1) the government cannot give direct benefits to religion in such a way that it in fact establishes a state religion or religious faith 2) The govt can't coerce any student to participate in a religious activity Establishment Clause, better than the Lemon Test
Tripartite test (Lemon test) was used for first time in 1971 in determining the constitutionality of state aid to church-related elementary and secondary schools was which major case? Lemon v. Kurtzman
a United States federal law passed in 1984 to compel federally-funded secondary schools to provide equal access to extracurricular clubs (Gay-Lesbian clubs, Bible clubs, etc) Equal Access Act
496 U.S. 226 (1990), was a case involving a school district's ability to hold classes on Bible study after school. Board of Education of the Westside Community Schools v Mergens, 1990
Pnacted April 9, 1866, is a federal law in the United States that was mainly intended to protect the civil rights of African-Americans, in the wake of the American Civil War. Civil Rights Act of 1866
Famous railway case cemented "separate but equal" as a national standard Plessy v Ferguson (1896)
Case set precendent for "separate but equal standards applies to non-black minorities" Gong Lum v Rice (1927)
Famous case began to turn tide on separate but equal (TX created black law schook but court ruled law school was inadequate) Sweatt v Painter (1950)
Famous case that established "separate is NEVER equal". Separate but equal was deemed unconstitutional Brown v BOE Topeka (1954)
The unconstitutionality of a state closing public schools and contributing to the support of private segregated schools were established in the Virginia case of Prince Edward County v. Griffin

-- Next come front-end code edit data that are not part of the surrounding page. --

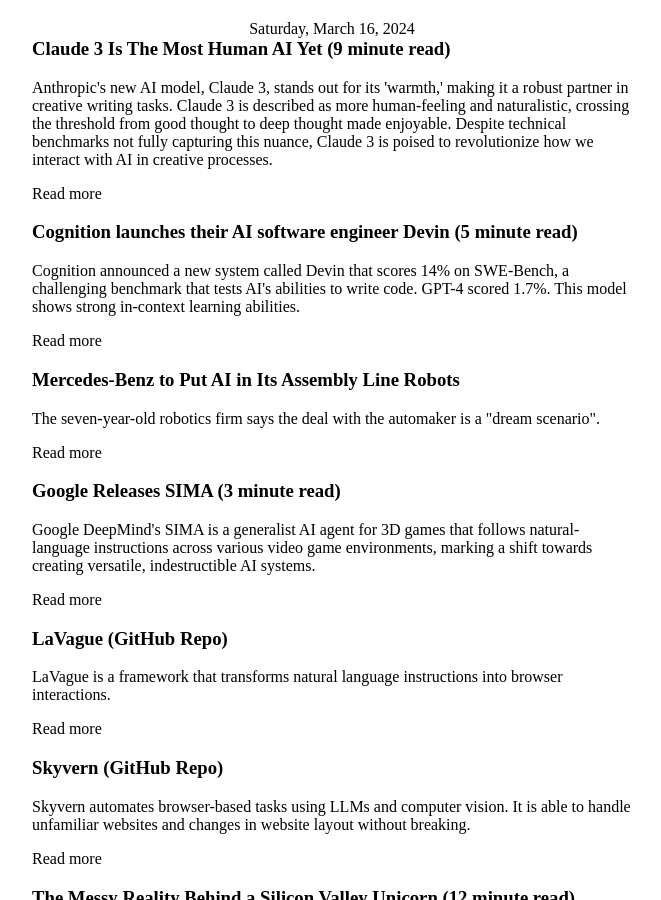
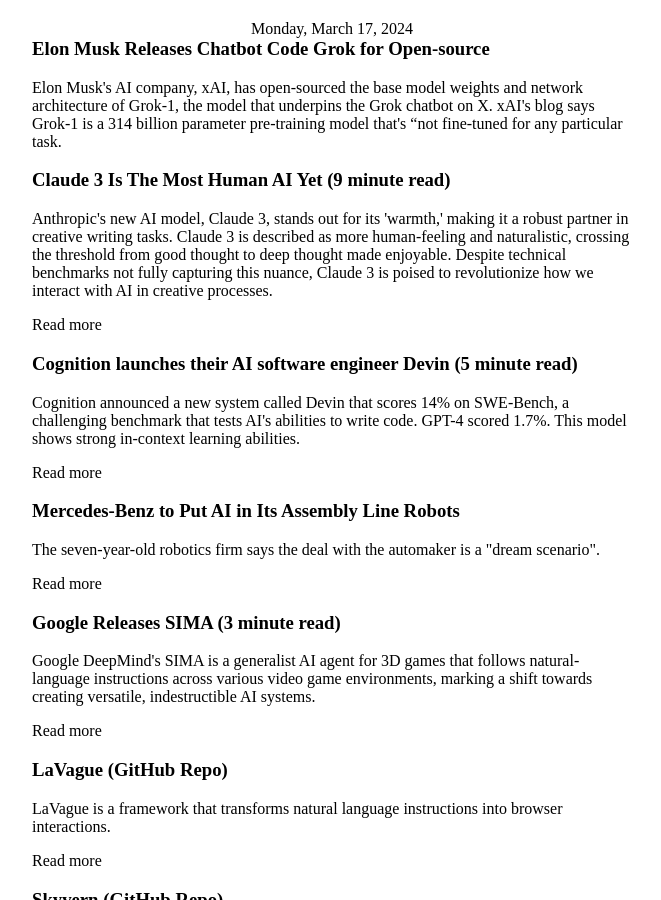
Before and after one commit to christianipanaque/aii.pe, a Jekyll site: the page built from _news_posts/2024-03-18.html, in a window 1280 px wide and 900 px high. Shown: the whole window, without its empty margins (308-969 px from the left). Built offline with Jekyll 4.4.1, drawn with Linux system fonts in a browser that asks for light colours.

Commit message:
update news

```diff
--- a/_news_posts/2024-03-17.html
+++ b/_news_posts/2024-03-18.html
@@ -1,6 +1,6 @@
 ---
-date: 2024-03-16
-permalink: news/2024-03-16
+date: 2024-03-18
+permalink: news/2024-03-18
 ---
 
 <html prefix="og: https://ogp.me/ns#">
@@ -10,12 +10,12 @@
     <meta charset="UTF-8">
     <meta name="viewport" content="width=device-width">
     <meta name="x-apple-disable-message-reformatting">
-    <title>India drops plan to require approval for AI model launches</title>
+    <title>Elon Musk releases chatbot code - Grok</title>
     <meta name="color-scheme" content="light">
     <meta name="supported-color-schemes" content="light">
     <meta name="robots" content="noindex,nofollow">
     <meta name="twitter:card" content="summary_large_image">
-    <meta property="og:title" content="India drops plan to require approval for AI model launches">
+    <meta property="og:title" content="Elon Musk releases chatbot code Grok">
     <meta property="og:description"
         content="India is walking back on a recent AI advisory after receiving criticism from many local and global entrepreneurs and investors. The Ministry of India is walking back on a recent AI advisory after receiving criticism from entrepreneurs and investors... Read more">
     <meta property="og:image" content="https://aii.pe/assets/images/aii-pe-meta-og-image.png">
@@ -40,12 +40,35 @@
         border-collapse: collapse;
       ">
         <tr>
-            <td align="center" style="padding: 20px 0 0 0 ">Saturday, March 16, 2024</td>
+            <td align="center" style="padding: 20px 0 0 0 ">Monday, March 17, 2024</td>
         </tr>
         <tr>
             <td>
                 <main class="news-main">
                     <section class="news">
+                        <!-- <div>
+                            <h3></h3>
+                            <p></p>
+                            <p><a href="" target="_blank"></a></p>
+                        </div>
+                        <div>
+                            <h3></h3>
+                            <p></p>
+                            <p><a href="" target="_blank"></a></p>
+                        </div>
+                        <div>
+                            <h3></h3>
+                            <p></p>
+                            <p><a href="" target="_blank"></a></p>
+                        </div> -->
+                        <div>
+                            <h3>Elon Musk Releases Chatbot Code Grok for Open-source</h3>
+                            <p>Elon Musk's AI company, xAI, has open-sourced the base model weights and network
+                                architecture of Grok-1, the model that underpins the Grok chatbot on X. xAI's blog says
+                                Grok-1 is a 314 billion parameter pre-training model that's “not fine-tuned for any
+                                particular task.</p>
+                            <p><a href="https://x.ai/blog/grok-os" target="_blank"></a></p>
+                        </div>
                         <div>
                             <h3>
                                 Claude 3 Is The Most Human AI Yet (9 minute read)
```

Two landmark cases where school authority MAY extend beyond school ground & school hours. Conduct that COULD impact the school or undermine school officials' authority may be corrected Lander v Seaver (1859) (Lander used offensive language after hours - court ruled in admin's favor) O'Rourke v Walker (1925)
US Supreme Court decision involving free speech and public schools. Fraser was suspended from school for making a speech full of sexual double entendres at a school assembly. The Supreme Court held that his suspension did not violate the First Amendment Bethel SD #403 v Fraser (1986)
US Supreme Court 1969 decision which upheld the right for students to express themselves where their words are nondisruptive and could not be seen as connected with the school. Ss work black arm bands in protest to the war. Tinker v Des Moines ISD (1969)
landmark decision by the Supreme Court which held that public school Ss newspapers that have not been established as forums for student expression are subject to a lower level of First Amendment protection than Ss papers used as forums of expression. Hazelwood SD v Kuhlmeier (1988) - schools have editorial control
Transformational leadership Sergiovanni
Created by: tmanglicmot